Asian stocks fell on Thursday as a European Central Bank plan to spend more than $800 billion to buy bonds and the passage of a bipartisan funding and relief package in the U.S. as part of the nation's response to the coronavirus pandemic failed to ease investor fears that the world is heading for a virus-fueled economic catastrophe.


The 750-billion-euro ($820-billion) program is temporary and will be halted when the coronavirus crisis is judged to be over "but in any case not before the end of the year", the ECB said as countries around the world scrambled to prevent wider transmission of COVID-19, which has now infected more than 200,000 people and killed almost 9,000.


China's Shanghai Composite index dropped nearly 1 percent to 2,702.13, while Hong Kong's Hang Seng index tumbled 2.61 percent to 21,709.13.


Japanese shares hit a 3-1/2-year low as panic selling over the coronavirus pandemic overshadowed a massive shot of stimulus from the world's major central banks. The Nikkei average gave up early gains to end the session down 1.04 percent at 16,552.83, its lowest close since November 2016.


Market heavyweight SoftBank Group Corp plunged over 17 percent. Fujifilm Holdings Corp declined 8.5 percent after the company said it expects no direct earnings impact from potential sales growth of Favipiravir in China for now.


Australia's benchmark S&P/ASX 200 lost 3.44 percent to finish at 4,782.90 even as the Reserve Bank made a historic foray into quantitative easing, saying it would do "whatever is necessary" to ensure funding costs are low and credit is freely available. Following an out-of-schedule meeting, the central bank slashed its cash rate to an all-time low of 0.25 percent.


New Zealand's benchmark NZX-50 index tumbled 3.6 percent to 9,114.53 after Prime Minister Jacinda Ardern announced the country's borders will be closed to everyone but citizens and residents from tonight.


Seoul stocks extended recent losses on worries that the economic stimulus measures announced by major economies around the globe is not enough to revitalize financial markets.
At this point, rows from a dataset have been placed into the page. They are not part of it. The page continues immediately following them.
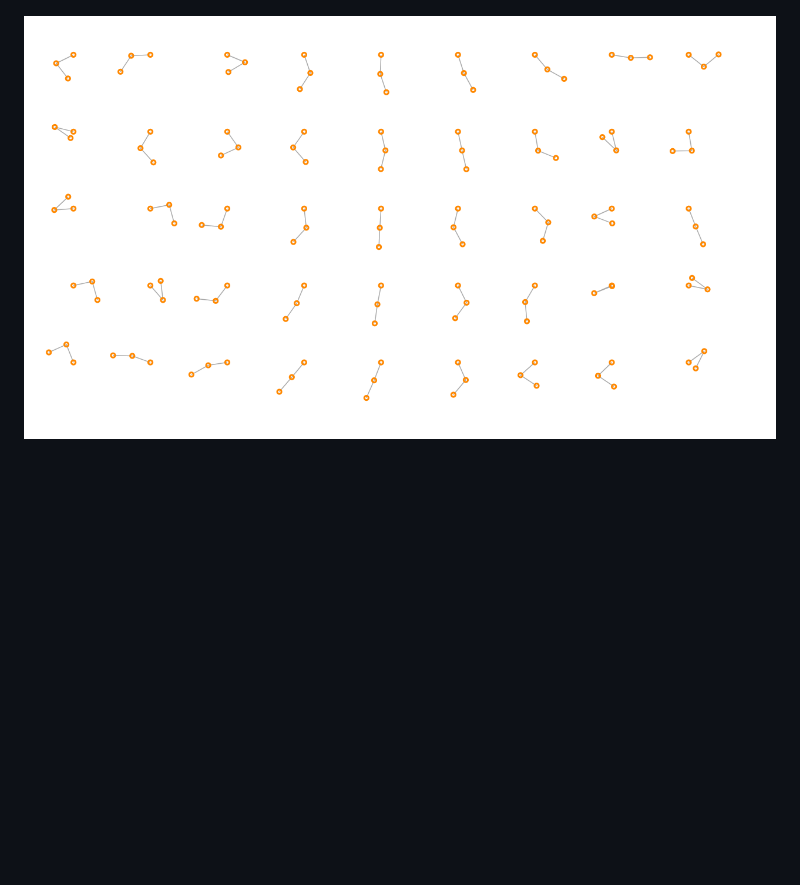
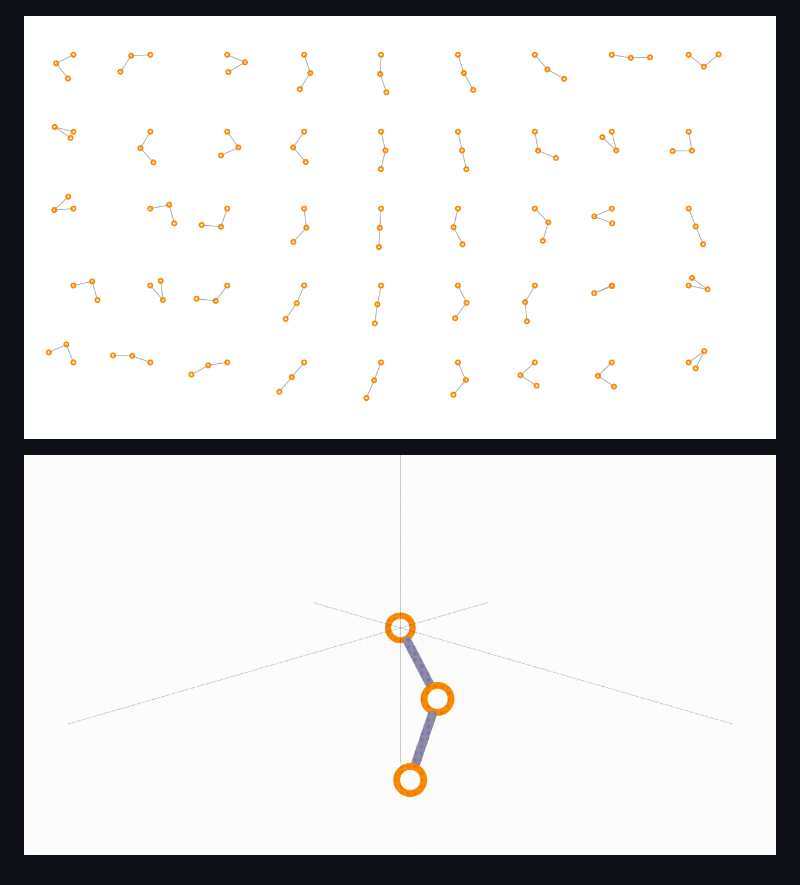
Before and after one commit to greenhol/ZetaSVG, a Markdown page: README.md, the part around the change. Rendered like a GitHub page; pictures changed too: Sample_04.gif (added); blank space fills up the shorter version.

Commit message:
docs: readme sample

```diff
--- a/README.md
+++ b/README.md
@@ -19,4 +19,6 @@ https://greenhol.github.io/ZetaSVG/index.html
 
 ![](./Sample_02.png "Bouncing Particles")
 
-![](./Sample_03.png "Double Pendulum")
+![](./Sample_03.png "Double Pendulum 2D")
+
+![](./Sample_04.gif "Double Pendulum 3D")
```
Also changed, not shown: 1 other file.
The benchmark Kospi crashed 133.56 points, or 8.39 percent, to 1,457.64 as the country reported 152 new cases of the new coronavirus today, up from 93 new cases a day earlier, bringing the nation's total infections to 8,565. Tech heavyweights Samsung Electronics and SK Hynix fell around 6 percent while battery maker Samsung SDI plunged over 17 percent.


Philippine shares plunged by nearly 25 percent only moments after the Manila stock exchange resumed trade after a two-day halt. Markets later cut losses and were down 12 percent.


Overnight, U.S. stocks tumbled again as the number of coronavirus infections kept climbing, creating more uncertainty about how badly the economy is getting hit. The Dow Jones Industrial Average slumped 6.3 percent, the tech-heavy Nasdaq Composite shed 4.7 percent and the S&P 500 lost 5.2 percent.